Instructions for the task:
Only a number is expected here: the count of lines in the data that contain "compute".

··· Records for the exercise ···

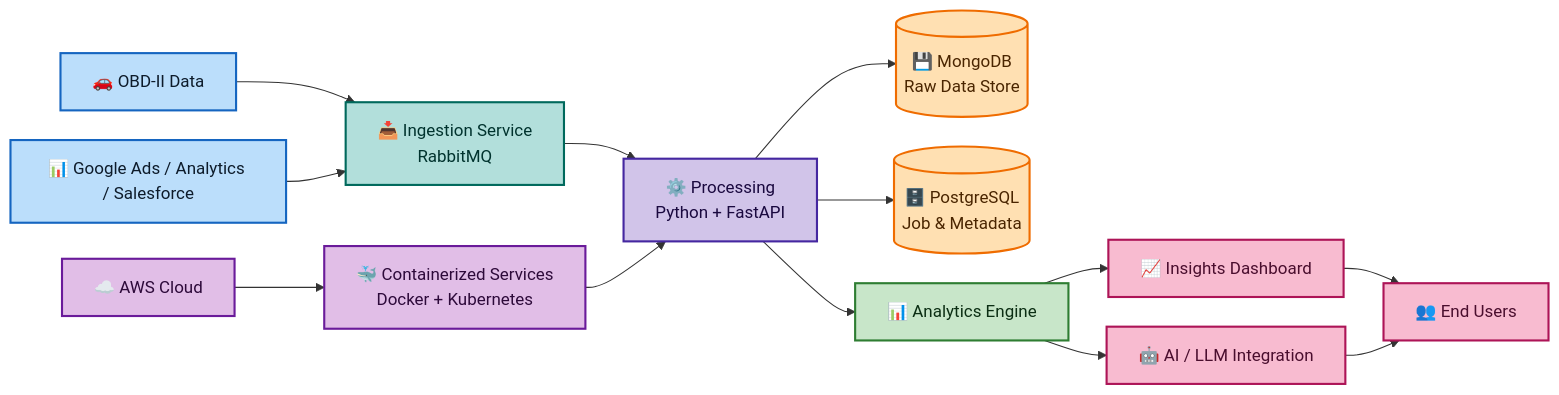
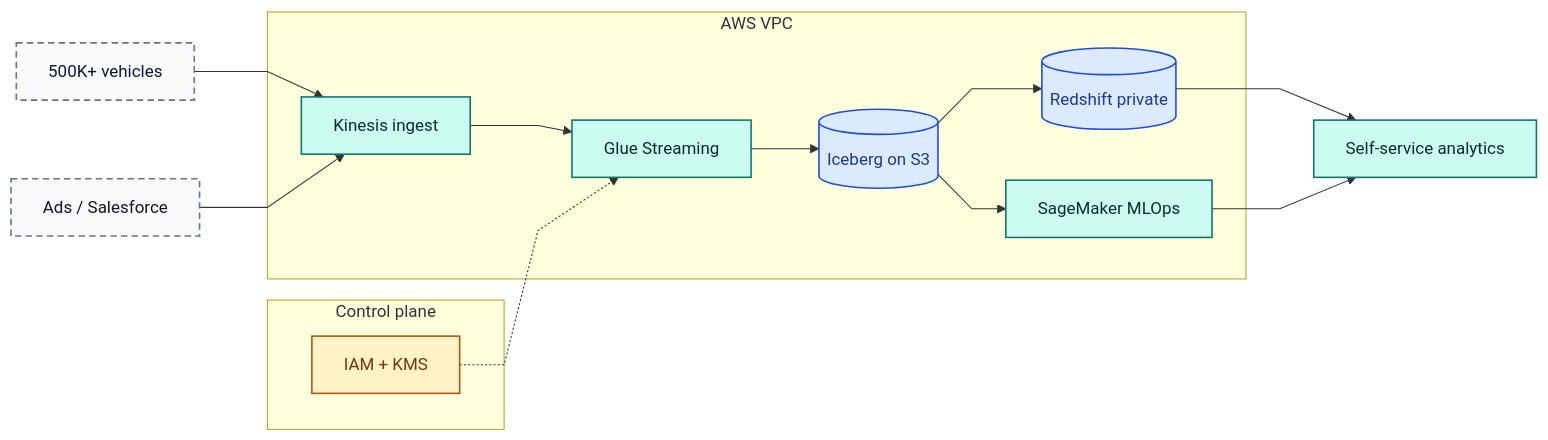
The diagram in public/assets/images/diagrams/deep-view-analytics/deep-view-analytics-architecture_overview.mmd (nitty01/nitender-kumar), drawn with Mermaid before and after one commit. The commit also changed other lines of this file and 46 other files, not shown here.

Commit message:
Ship a block-canvas blog editor and nested project architecture diagrams.

```diff
--- a/public/assets/images/diagrams/deep-view-analytics/deep-view-analytics-architecture_overview.mmd
+++ b/public/assets/images/diagrams/deep-view-analytics/deep-view-analytics-architecture_overview.mmd
@@ -1,37 +1,41 @@
 ---
 config:
   flowchart:
-    nodeSpacing: 28
-    rankSpacing: 36
-    diagramPadding: 8
+    nodeSpacing: 48
+    rankSpacing: 64
+    diagramPadding: 16
+    htmlLabels: false
+    curve: linear
   layout: dagre
 ---
 flowchart LR
-    A["🚗 OBD-II Data"] --> B["📥 Ingestion Service<br>RabbitMQ"]
-    C["📊 Google Ads / Analytics / Salesforce"] --> B
-    B --> D["⚙️ Processing<br>Python + FastAPI"]
-    D --> E[("💾 MongoDB<br>Raw Data Store")] & F[("🗄️ PostgreSQL<br>Job & Metadata")] & G["📊 Analytics Engine"]
-    G --> H["📈 Insights Dashboard"] & I["🤖 AI / LLM Integration"]
-    H --> J["👥 End Users"]
-    I --> J
-    K["🐳 Containerized Services<br>Docker + Kubernetes"] --> D
-    L["☁️ AWS Cloud"] --> K
-     A:::source
-     B:::ingestion
-     C:::source
-     D:::processing
-     E:::storage
-     F:::storage
-     G:::analytics
-     H:::output
-     I:::output
-     J:::output
-     K:::infra
-     L:::infra
-    classDef source fill:#BBDEFB,stroke:#1565C0,stroke-width:2px,color:#0D1B2A
-    classDef ingestion fill:#B2DFDB,stroke:#00695C,stroke-width:2px,color:#00332E
-    classDef processing fill:#D1C4E9,stroke:#4527A0,stroke-width:2px,color:#1A093F
-    classDef storage fill:#FFE0B2,stroke:#EF6C00,stroke-width:2px,color:#4A2500
-    classDef analytics fill:#C8E6C9,stroke:#2E7D32,stroke-width:2px,color:#0B2E13
-    classDef output fill:#F8BBD0,stroke:#AD1457,stroke-width:2px,color:#4A0E2E
-    classDef infra fill:#E1BEE7,stroke:#6A1B9A,stroke-width:2px,color:#2D0A3A
+  FLEET["500K+ vehicles"]
+  MKT["Ads / Salesforce"]
+  subgraph EDGE["Control plane"]
+    IAM["IAM + KMS"]
+  end
+  subgraph VPC["AWS VPC"]
+    KIN["Kinesis ingest"]
+    GLUE["Glue Streaming"]
+    ICE[("Iceberg on S3")]
+    RS[("Redshift private")]
+    SM["SageMaker MLOps"]
+  end
+  DASH["Self-service analytics"]
+  FLEET --> KIN
+  MKT --> KIN
+  KIN --> GLUE
+  GLUE --> ICE
+  ICE --> RS
+  ICE --> SM
+  RS --> DASH
+  SM --> DASH
+  IAM -.-> GLUE
+  class FLEET,MKT external
+  class KIN,GLUE,SM,DASH compute
+  class ICE,RS data
+  class IAM security
+  classDef compute fill:#ccfbf1,stroke:#0f766e,stroke-width:1.5px,color:#042f2e
+  classDef data fill:#dbeafe,stroke:#1d4ed8,stroke-width:1.5px,color:#1e3a8a
+  classDef security fill:#fef3c7,stroke:#b45309,stroke-width:1.5px,color:#78350f
+  classDef external fill:#f8fafc,stroke:#64748b,stroke-width:1.5px,color:#0f172a,stroke-dasharray:6 4
```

···

Result of this task:
2